The government contends that it is capable of handling any abrupt fluctuation in foreign exchange rates, as the nation's foreign exchange reserve amounts to US$93 billion. However, full liberalization of foreign exchange transactions would result in increase of legal outflow of funds, as well as capital flight, as Central and South American countries experienced in the past.

Economics Professor Euh Yoon-Dae of Korea University said that the government has enough foreign exchange to stabilize the market through intervention, but the risk for flight of both Korean and foreign capital might occur according to the fluctuation of exchange rates.

The government contends that people would feel comfortable with the liberalization measure. If the limit of overseas moving expenses for a family of four, which is currently US$1 million, it could trigger legal capital flight of those who have, analysts said.

Yoo Jong-Il, research fellow at the Korea Development Institute, indicated that the first phase of foreign exchange liberalization was aimed at corporate transactions of foreign currency and it facilitates overseas marketing activities of corporations.
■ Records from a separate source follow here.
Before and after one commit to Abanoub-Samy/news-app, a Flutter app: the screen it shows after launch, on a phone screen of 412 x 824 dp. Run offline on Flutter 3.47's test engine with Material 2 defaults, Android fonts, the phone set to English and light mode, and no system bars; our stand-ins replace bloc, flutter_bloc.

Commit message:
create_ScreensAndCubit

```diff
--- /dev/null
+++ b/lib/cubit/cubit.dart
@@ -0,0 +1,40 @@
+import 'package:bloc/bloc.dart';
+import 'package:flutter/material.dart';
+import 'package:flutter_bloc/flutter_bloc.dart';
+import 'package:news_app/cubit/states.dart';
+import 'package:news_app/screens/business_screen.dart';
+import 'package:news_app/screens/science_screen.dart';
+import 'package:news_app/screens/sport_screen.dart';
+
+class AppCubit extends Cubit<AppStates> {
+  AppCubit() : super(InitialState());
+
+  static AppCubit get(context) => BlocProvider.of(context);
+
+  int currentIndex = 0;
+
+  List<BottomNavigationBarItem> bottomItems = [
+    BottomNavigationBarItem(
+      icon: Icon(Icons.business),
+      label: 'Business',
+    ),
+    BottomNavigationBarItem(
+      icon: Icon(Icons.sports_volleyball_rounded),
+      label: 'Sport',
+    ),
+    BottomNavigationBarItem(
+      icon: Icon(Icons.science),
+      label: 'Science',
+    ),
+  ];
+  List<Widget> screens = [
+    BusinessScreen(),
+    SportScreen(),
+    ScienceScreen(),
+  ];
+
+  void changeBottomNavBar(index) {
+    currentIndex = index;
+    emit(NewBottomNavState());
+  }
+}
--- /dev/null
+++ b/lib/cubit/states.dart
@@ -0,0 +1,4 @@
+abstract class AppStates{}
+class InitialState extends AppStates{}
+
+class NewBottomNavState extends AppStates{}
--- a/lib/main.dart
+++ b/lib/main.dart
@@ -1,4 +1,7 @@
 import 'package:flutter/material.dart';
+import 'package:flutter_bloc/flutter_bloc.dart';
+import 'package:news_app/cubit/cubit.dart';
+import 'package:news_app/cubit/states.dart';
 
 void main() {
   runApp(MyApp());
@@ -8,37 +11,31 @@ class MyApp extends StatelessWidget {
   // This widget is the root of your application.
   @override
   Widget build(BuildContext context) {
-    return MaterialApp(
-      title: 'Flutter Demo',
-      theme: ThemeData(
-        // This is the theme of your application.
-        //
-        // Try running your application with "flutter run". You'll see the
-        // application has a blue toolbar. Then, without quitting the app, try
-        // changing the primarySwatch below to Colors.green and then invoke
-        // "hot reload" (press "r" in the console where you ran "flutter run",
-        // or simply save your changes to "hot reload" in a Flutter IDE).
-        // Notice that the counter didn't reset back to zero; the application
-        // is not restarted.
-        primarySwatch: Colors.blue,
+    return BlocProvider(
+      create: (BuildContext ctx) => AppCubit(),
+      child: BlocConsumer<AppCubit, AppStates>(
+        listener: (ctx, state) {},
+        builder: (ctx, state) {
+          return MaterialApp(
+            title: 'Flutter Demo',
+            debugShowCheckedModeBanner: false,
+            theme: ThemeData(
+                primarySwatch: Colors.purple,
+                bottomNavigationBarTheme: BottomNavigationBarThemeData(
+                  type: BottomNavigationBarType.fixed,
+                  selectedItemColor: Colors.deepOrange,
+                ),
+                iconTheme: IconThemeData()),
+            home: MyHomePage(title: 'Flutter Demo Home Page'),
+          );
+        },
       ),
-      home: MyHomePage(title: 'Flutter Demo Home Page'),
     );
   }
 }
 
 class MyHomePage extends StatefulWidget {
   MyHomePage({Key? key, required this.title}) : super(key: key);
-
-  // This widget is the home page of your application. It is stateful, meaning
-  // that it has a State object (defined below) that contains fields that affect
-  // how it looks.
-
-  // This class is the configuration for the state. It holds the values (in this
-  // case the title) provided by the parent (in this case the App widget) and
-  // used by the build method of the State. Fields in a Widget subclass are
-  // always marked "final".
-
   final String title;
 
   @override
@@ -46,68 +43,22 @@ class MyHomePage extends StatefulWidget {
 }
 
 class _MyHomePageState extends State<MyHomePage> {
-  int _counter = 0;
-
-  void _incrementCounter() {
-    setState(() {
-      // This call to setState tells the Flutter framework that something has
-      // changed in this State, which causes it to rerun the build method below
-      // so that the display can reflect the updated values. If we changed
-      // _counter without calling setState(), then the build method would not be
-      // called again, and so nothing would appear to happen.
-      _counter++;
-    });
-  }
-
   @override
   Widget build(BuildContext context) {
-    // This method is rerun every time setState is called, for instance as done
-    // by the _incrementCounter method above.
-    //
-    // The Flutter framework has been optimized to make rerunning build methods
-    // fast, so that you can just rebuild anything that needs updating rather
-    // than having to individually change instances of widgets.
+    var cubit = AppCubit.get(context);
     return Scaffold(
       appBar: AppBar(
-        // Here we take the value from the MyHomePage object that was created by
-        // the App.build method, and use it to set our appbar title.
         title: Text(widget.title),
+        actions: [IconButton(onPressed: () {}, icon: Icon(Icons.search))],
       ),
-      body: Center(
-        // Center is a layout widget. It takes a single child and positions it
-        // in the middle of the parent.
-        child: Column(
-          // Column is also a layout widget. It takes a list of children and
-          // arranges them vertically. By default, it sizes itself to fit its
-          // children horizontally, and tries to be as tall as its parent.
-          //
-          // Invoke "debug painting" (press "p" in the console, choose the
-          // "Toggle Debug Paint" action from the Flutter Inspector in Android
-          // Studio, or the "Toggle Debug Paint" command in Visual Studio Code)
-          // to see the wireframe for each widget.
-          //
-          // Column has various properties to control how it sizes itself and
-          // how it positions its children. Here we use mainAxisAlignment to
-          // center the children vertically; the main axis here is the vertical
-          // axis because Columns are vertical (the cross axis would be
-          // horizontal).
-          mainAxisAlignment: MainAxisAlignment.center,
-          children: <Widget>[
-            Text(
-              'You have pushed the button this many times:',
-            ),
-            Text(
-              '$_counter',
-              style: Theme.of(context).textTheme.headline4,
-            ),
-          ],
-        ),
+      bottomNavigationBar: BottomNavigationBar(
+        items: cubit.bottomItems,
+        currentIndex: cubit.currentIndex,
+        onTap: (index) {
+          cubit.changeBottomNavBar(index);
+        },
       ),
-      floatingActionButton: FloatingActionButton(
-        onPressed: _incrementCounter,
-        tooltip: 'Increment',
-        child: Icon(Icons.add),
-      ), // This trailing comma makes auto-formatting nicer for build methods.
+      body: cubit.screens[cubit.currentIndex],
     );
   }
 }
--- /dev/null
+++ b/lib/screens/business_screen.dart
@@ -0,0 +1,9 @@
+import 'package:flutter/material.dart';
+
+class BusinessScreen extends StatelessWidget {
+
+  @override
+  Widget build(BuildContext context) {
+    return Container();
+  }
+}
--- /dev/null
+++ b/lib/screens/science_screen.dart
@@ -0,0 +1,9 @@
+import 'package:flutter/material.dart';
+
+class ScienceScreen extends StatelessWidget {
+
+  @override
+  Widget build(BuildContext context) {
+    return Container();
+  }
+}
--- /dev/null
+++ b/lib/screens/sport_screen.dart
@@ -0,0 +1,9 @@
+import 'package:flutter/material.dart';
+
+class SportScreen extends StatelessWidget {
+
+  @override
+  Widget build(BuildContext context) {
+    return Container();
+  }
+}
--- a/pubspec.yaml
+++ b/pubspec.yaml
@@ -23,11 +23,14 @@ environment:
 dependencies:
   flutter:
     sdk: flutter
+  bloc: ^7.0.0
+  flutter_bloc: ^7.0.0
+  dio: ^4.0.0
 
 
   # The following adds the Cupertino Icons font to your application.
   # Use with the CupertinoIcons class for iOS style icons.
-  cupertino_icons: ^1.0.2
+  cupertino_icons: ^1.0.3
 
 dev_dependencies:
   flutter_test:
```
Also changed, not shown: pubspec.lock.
However, the beneficiary of the second phase of liberalization is unclear, as it is targeting individuals.

Currently, the government has no concrete plan to cope with the projected market-lifting measure, although a joint team consisting of personnel from 11 government offices including the Prosecutor's Office, National Information Service, National Tax Administration and Financial Supervisory Service will monitor it. However, the unit is not designed to monitor the entire foreign exchange transactions but to collect information about money laundering.

Lee Hoon dreamland@donga.com